Nearly 300 AgResearch jobs would be relocated over the next few years - mostly from Hamilton and Dunedin - as part of a planned major shake-up by the country's largest crown research institute.
The organisation today released further details of its $100 million plans for its campus facilities and resources over the coming years, as it seeks to deliver on potential to grow agri-food and agricultural export earnings to $60 billion by 2025.
It is proposing two large campuses - one in Grasslands in Palmerston North and one in Lincoln - which would form part of larger "agriculture innovation hubs" with sector partners at those sites.
Over the next three to four years, about 280 roles - which include both science and support functions - were proposed to relocate to Grasslands and Lincoln as facilities became available
AgResearch chief executive Dr Tom Richardson acknowledged this would have an "impact" on Dunedin and Hamilton's local economies, he believed the net overall gain for New Zealand would be greater.
About 300 roles would be based at Grasslands, 330 at Lincoln, 30 at Invermay and 90 at Ruakura.
"These proposals will add approximately 215 roles to Lincoln, and 45 to Grasslands, with approximately 180 roles proposed to move from Ruakura and 85 roles proposed to move from Invermay," Dr Richardson said.
"Our science at Grasslands will focus on food, nutrition, animal health and forage," Dr Richardson said.
"Lincoln will focus on farm systems and land use; as well as sheep, beef and deer productivity, supported by our '-omics platform' - genomics, proteomics, metabolomics and bioinformatics.These locations have the right ingredients to create successful innovation hubs: the presence of agriculture-focussed tertiary institutions, other large research organisations, industry bodies and private sector companies."
AgResearch would focus activities at its Invermay (near Dunedin) and Ruakura (Hamilton) campuses on specific environmental and farm systems regional needs, while its executive team would be based out of Lincoln, along with the bulk of its support staff.
No roles would be required to relocate before 2016, and staff would be given a minimum six months' notice before their role was moved, he said.
The proposal was now with staff for a four week consultation period, with final decisions expected in September.
Hamilton Mayor Julie Hardaker said she was disappointed at the plans.
"Hamilton remains home for a strong number of AgResearch scientists and Waikato remains an important science and innovation region, with plenty of growth expected in the innovation, science and agriculture space over the next 10 years," she said.
Hamilton City Council had created an "innovation zone" under its District Plan that took in AgResearch's Ruakura campus, Innovation Park and Waikato University.
The Public Service Association said the massive scale of the reorganisation took staff by surprise and would force many into a difficult position.

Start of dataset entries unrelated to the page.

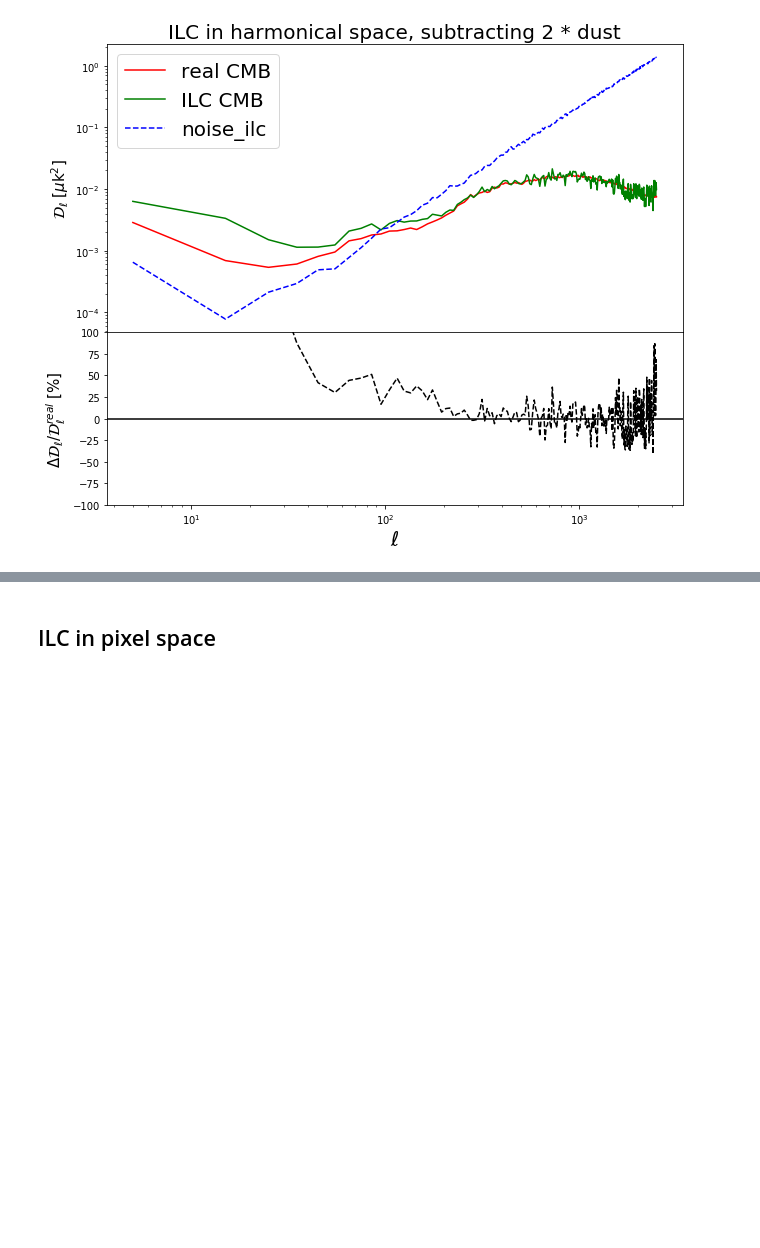
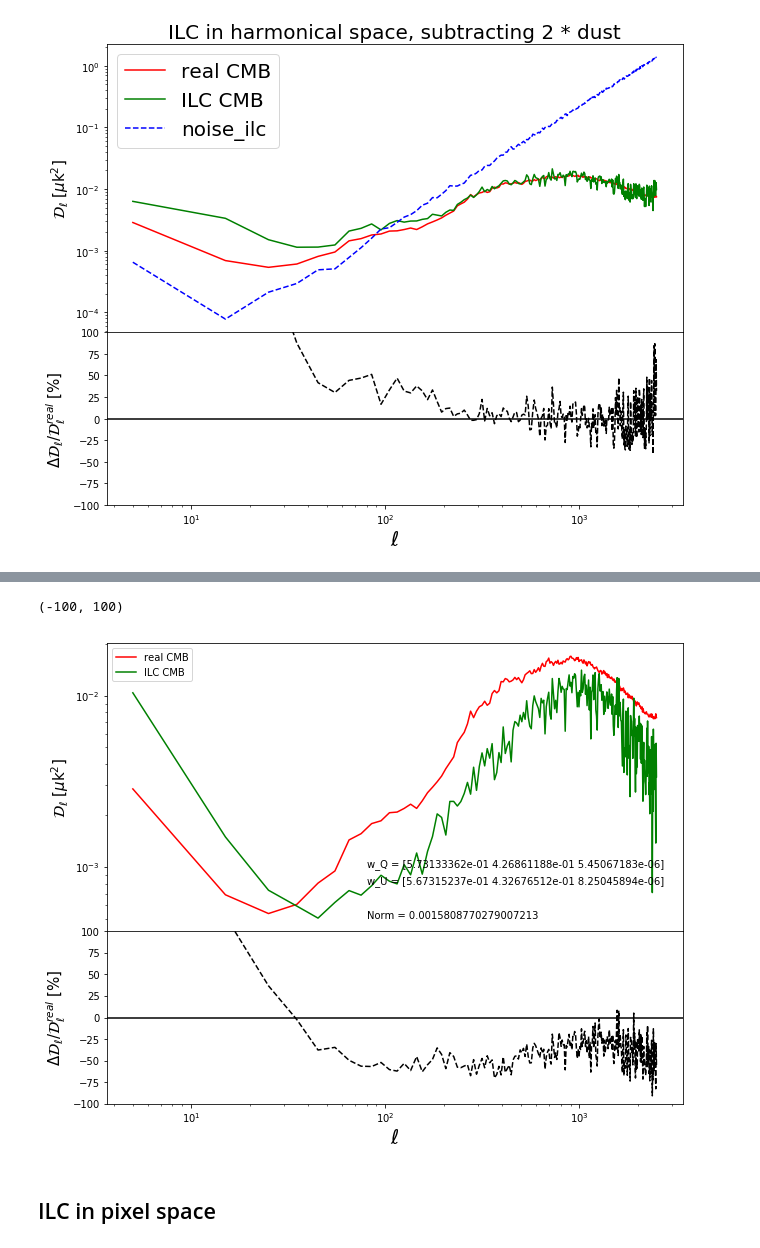
Before and after one commit to yaojian95/Ali_foreground, a Jupyter notebook: codes/Foregrounds.ipynb, the cells around one changed output, grey strips where cells are left out. Cells and saved outputs as stored; diff of their text form; code cells hidden in the pictures; blank space fills up the shorter version.

```diff
--- a/codes/Foregrounds.ipynb
+++ b/codes/Foregrounds.ipynb
@@ -259,10 +263,13 @@ total_353 = hp.ud_grade(hp.read_map('/smc/jianyao/Ali_maps/HFI_SkyMap_353-psb-fi
 # %%
-frac = 5
+frac = 1
+Nf = 3;ff = 1; fn =10;
 # total power spectrum
 total = np.zeros((Nf, 3, 12*nside**2))
 total[0] = dust_95_psm + cmb + noise_95 #- frac*dust_extra_95 # syn_95_
 total[1] = dust_150_psm + cmb + noise_150 #- frac*dust_extra_150 #
-total[2] = total_353
+total[2] = ff*dust_353_psm/f4*1e6 + cmb + fn*noise_353                                           #total_353， real data
+
+### ILC in harmonics space
 # total_ps = Power_spectrum(Mask(total), 0, lmax = lmax)
 
 # # noise power spectrum
@@ -375,0 +430,3 @@ plt.savefig('/home/jianyao/Ali_maps/results/1106_ILC_dust_level_pixel_space/Ell_
+# %%
+Noise_all = np.zeros_like(total[0])
+Noise_all[0] = QU2B(noise_95); Noise_all[1] = QU2B(noise_150); Noise_all[2] = QU2B(fn*noise_353)
@@ -376,2 +454,42 @@ plt.savefig('/home/jianyao/Ali_maps/results/1106_ILC_dust_level_pixel_space/Ell_
+# %%
+cl_bb = hp.anafast(cmb_B, lmax = lmax)
+clbb_bin = bin_l(cl_bb)
+
+nl_bb = hp.anafast(noise_ilc_B, lmax = lmax)
+nlbb_bin = bin_l(nl_bb)
+# %%
+plt.figure(figsize = (10, 8))
+ell = np.arange(len(cls_ILC_pix[2]))
+
+clbb_bin_de = clbb_bin - nlbb_bin
+fig1 = plt.figure(1, figsize=(10,8))
+plt.axis('off')
+frame1=fig1.add_axes((.1,.4,.8,.5)) # x0, y0, width, height
+plt.loglog(Ell, Ell*(Ell+1)/2/np.pi*cls, 'r-',label = 'real CMB')
+plt.loglog(Ell, Ell*(Ell+1)/2/np.pi*clbb_bin_de, 'g-', label = 'ILC CMB') #
+# plt.loglog(Ell, Ell*(Ell+1)/2/np.pi*nl_pix, 'b--', label = 'noise_ilc')
+
+# plt.loglog(Ell, Ell*(Ell+1)/2/np.pi*cl_extra, 'b-',label = 'extra CMB')
+
+plt.xlabel('$\ell$', fontsize = 20);
+plt.ylabel(r'$\mathcal{D}_{\ell}$ [$\mu$k$^2$]', fontsize = 15)
+plt.legend(fontsize = 10)
+# plt.title('%s_dust_%s_noise_pixel.png'%(ff, fn))
+plt.legend(fontsize = 10)
+norm = np.linalg.norm(clbb_bin_de - cls)
+plt.text(80, 0.5*1e-3, 'Norm = %s'%norm)
+plt.text(80, 1e-3, 'w_Q = %s'%w_Q)
+plt.text(80, 0.8*1e-3, 'w_U = %s'%w_U)
+
+frame2=fig1.add_axes((.1,.1,.8,.3))
+plt.semilogx(Ell, (clbb_bin_de - cls)/cls*100, 'k--')
+plt.axhline(0,color = 'k')
+plt.ylabel(r'$\Delta \mathcal{D}_\ell$/$\mathcal{D}^{real}_{\ell} $ [%]', fontsize = 15);plt.xlabel(r'$\ell$', fontsize = 20)
+plt.ylim(-100, 100)
+
+# plt.savefig('/home/jianyao/Ali_maps/results/1127/3fre_wt_10noise_wo_extra.png', format = 'png')
+# %% [output]
+(-100, 100)
+[figure, added]
 # %% [markdown]
 ## ILC in pixel space
```
Also changed, not shown: parts of 32 cells of this notebook.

PSA national secretary Richard Wagstaff said staff had heard rumblings about the reorganisation but were not prepared for its enormity or the decisions it would force so many to make.
"The reality is many people won't want to move. These are specialised science roles and options are limited.
"There is a risk that this reorganisation could result in a significant loss of specialist knowledge and skills from the system.''
While the changes were planned over several years there would be a long period of uncertainty, Mr Wagstaff said.
"It's a major upheaval which will take people time to get their heads around. We will be working with AgResearch to ensure that every effort is made to accommodate the needs of its staff and that the transition process is undertaken fairly.''